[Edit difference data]
══════

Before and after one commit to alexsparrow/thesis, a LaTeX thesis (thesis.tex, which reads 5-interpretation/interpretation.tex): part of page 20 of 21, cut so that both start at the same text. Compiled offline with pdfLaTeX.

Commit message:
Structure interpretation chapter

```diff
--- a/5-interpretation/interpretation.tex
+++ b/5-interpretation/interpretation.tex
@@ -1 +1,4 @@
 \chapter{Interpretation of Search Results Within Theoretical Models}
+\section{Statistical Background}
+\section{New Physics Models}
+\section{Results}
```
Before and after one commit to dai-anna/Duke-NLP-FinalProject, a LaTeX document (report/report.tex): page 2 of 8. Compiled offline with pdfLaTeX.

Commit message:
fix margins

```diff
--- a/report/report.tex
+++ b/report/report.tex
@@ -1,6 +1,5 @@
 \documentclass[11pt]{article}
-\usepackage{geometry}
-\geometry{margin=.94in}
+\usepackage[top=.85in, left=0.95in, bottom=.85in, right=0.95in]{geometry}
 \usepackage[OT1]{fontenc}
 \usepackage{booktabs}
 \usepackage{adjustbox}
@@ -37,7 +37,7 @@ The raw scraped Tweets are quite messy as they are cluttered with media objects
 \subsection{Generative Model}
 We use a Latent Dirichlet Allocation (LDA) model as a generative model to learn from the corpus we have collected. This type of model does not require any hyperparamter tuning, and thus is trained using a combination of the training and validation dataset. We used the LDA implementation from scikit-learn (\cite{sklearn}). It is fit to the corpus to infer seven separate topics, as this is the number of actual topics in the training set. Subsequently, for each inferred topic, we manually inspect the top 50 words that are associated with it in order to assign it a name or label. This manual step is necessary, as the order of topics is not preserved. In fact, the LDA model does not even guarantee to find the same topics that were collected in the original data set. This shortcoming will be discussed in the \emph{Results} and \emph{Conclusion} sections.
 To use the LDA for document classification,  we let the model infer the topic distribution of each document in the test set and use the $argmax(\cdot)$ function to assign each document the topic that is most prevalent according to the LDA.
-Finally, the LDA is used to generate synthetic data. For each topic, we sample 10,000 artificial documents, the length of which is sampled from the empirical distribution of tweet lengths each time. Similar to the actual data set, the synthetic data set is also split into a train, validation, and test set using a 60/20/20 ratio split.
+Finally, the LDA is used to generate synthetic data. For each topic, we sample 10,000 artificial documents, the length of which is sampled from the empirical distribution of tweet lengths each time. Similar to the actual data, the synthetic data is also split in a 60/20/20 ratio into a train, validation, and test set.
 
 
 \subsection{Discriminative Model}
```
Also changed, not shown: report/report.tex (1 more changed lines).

══════

• [PROBLEM DESCRIPTION] What is the number of lines in the records that include the word "report"? Answer with that number only.

• [OUTPUT OF THE EXERCISE] 4